As a disclaimer this is hardly a typical review but more a reflection on when I read this years ago. And also, a reflection upon mystery novels and genre authors.
I seem to have made it my unofficial goal to have one great female author in every genre that I read (and vice versa). For Tolkien I have Susanna Clarke or Catherynne M. Valente; for Asimov and Bradbury in sci-fi I seem to have Anne McCaffrey (but other female sci-fi authors are waiting to be discovered). I still need to add a male author to the classic romance authors I love such as Austen, Elliot and the Brontes but perhaps Hardy may suffice. I also need to find a female author in the genres of gothic horror fiction, westerns and historical fiction (in general I need to read more historical fiction). It is not as if I set out to find male authors to contrast female authors or female authors to contrast the men, but rather I set out to find powerful novels regardless of who wrote them.
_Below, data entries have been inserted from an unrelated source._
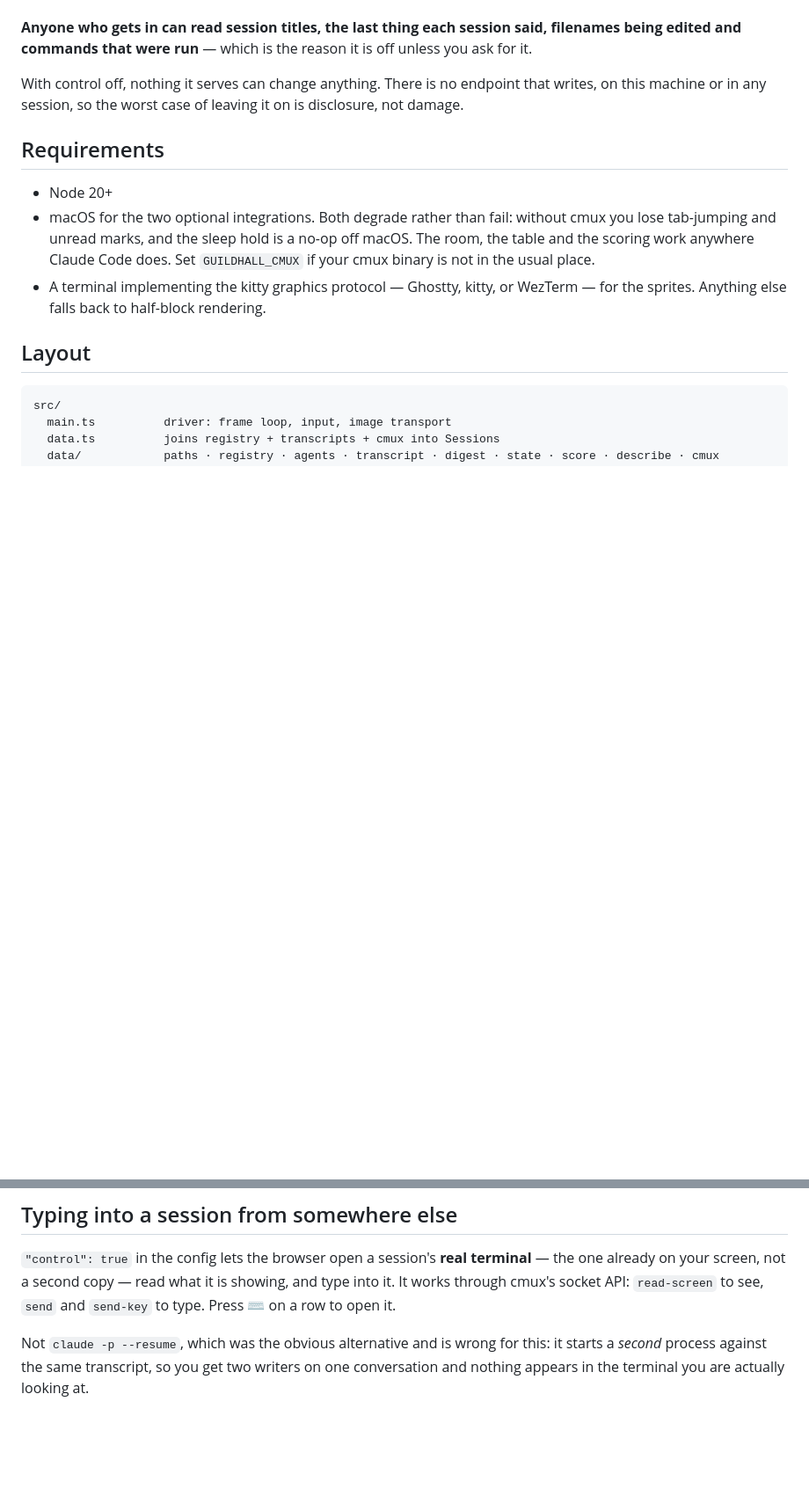
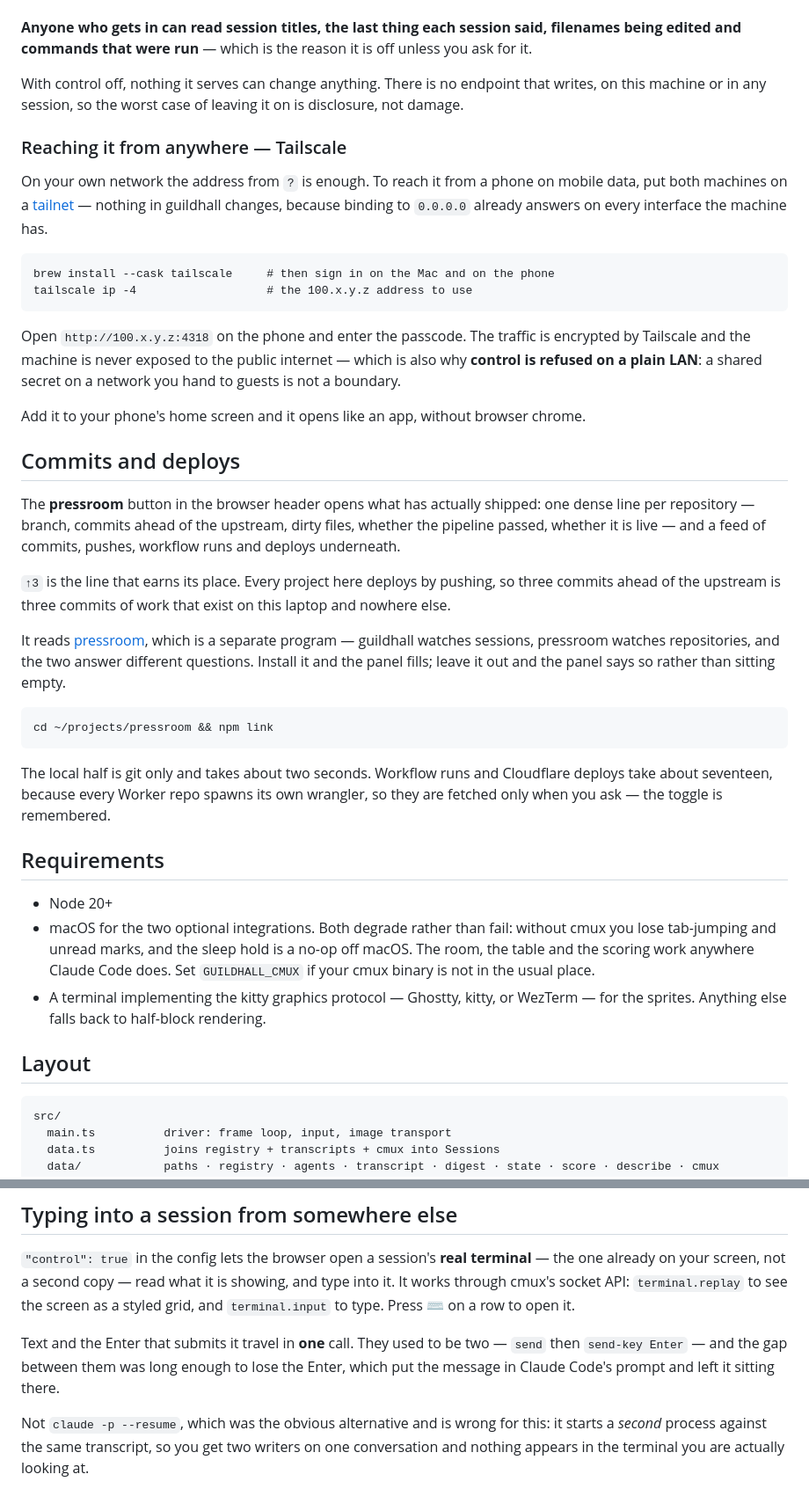
Before and after one commit to anthonybo/guildhall, a Markdown page: README.md, 2 parts joined by grey strips. Shown: that part at 88% size. Rendered like a GitHub page; blank space fills up the shorter version.

````diff
--- a/README.md
+++ b/README.md
@@ -197,6 +236,50 @@ With control off, nothing it serves can change anything. There is no endpoint th
 machine or in any session, so the worst case of leaving it on is disclosure, not
 damage.
 
+### Reaching it from anywhere — Tailscale
+
+On your own network the address from `?` is enough. To reach it from a phone on
+mobile data, put both machines on a [tailnet](https://tailscale.com/) — nothing in
+guildhall changes, because binding to `0.0.0.0` already answers on every interface
+the machine has.
+
+```
+brew install --cask tailscale     # then sign in on the Mac and on the phone
+tailscale ip -4                   # the 100.x.y.z address to use
+```
+
+Open `http://100.x.y.z:4318` on the phone and enter the passcode. The traffic is
+encrypted by Tailscale and the machine is never exposed to the public internet —
+which is also why **control is refused on a plain LAN**: a shared secret on a
+network you hand to guests is not a boundary.
+
+Add it to your phone's home screen and it opens like an app, without browser
+chrome.
+
+## Commits and deploys
+
+The **pressroom** button in the browser header opens what has actually shipped:
+one dense line per repository — branch, commits ahead of the upstream, dirty
+files, whether the pipeline passed, whether it is live — and a feed of commits,
+pushes, workflow runs and deploys underneath.
+
+`↑3` is the line that earns its place. Every project here deploys by pushing, so
+three commits ahead of the upstream is three commits of work that exist on this
+laptop and nowhere else.
+
+It reads [pressroom](https://github.com/anthonybo/pressroom), which is a separate
+program — guildhall watches sessions, pressroom watches repositories, and the two
+answer different questions. Install it and the panel fills; leave it out and the
+panel says so rather than sitting empty.
+
+```
+cd ~/projects/pressroom && npm link
+```
+
+The local half is git only and takes about two seconds. Workflow runs and
+Cloudflare deploys take about seventeen, because every Worker repo spawns its own
+wrangler, so they are fetched only when you ask — the toggle is remembered.
+
 ## Requirements
 
 - Node 20+
@@ -273,8 +356,13 @@ deliberate ways, each documented at the top of `src/office.ts`.
 
 `"control": true` in the config lets the browser open a session's **real
 terminal** — the one already on your screen, not a second copy — read what it is
-showing, and type into it. It works through cmux's socket API: `read-screen` to
-see, `send` and `send-key` to type. Press ⌨ on a row to open it.
+showing, and type into it. It works through cmux's socket API: `terminal.replay`
+to see the screen as a styled grid, and `terminal.input` to type. Press ⌨ on a row
+to open it.
+
+Text and the Enter that submits it travel in **one** call. They used to be two —
+`send` then `send-key Enter` — and the gap between them was long enough to lose the
+Enter, which put the message in Claude Code's prompt and left it sitting there.
 
 Not `claude -p --resume`, which was the obvious alternative and is wrong for
 this: it starts a *second* process against the same transcript, so you get two
````
Also changed, not shown: other parts of README.md (+47 -8 lines), docs/room.gif (added), docs/web-list.jpg (added), docs/web-room.jpg (added).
The point of this all is that when I first read Murder on the Orient Express
it was my first real taste of murder mystery fiction. A taste which led me towards the brilliance of Sherlock Holmes and other such classic mystery. In my young eyes Murder on the Orient Express
was brilliantly plotted, full of twists and turns. Though Agatha Christie may be the world's biggest selling novelist of all time her work is hardly designed to be contriving, rather she seemed to set out to write a strong novel, an aim that paid off.
Since reading this Agatha Christie novel I have discovered some of her other works. All generally strong, yet some stronger than others. It is clear to me that for her entire work Christie is a marvel of the mystery genre and should be read by all mystery fans. And my encouragement would be that, as Christie appears to have set out to write the best novels she could that we as readers look to read the best fiction we can find. I'd hate to find that my reading was becoming contrived on the basis of reading too many of one particular genre or author...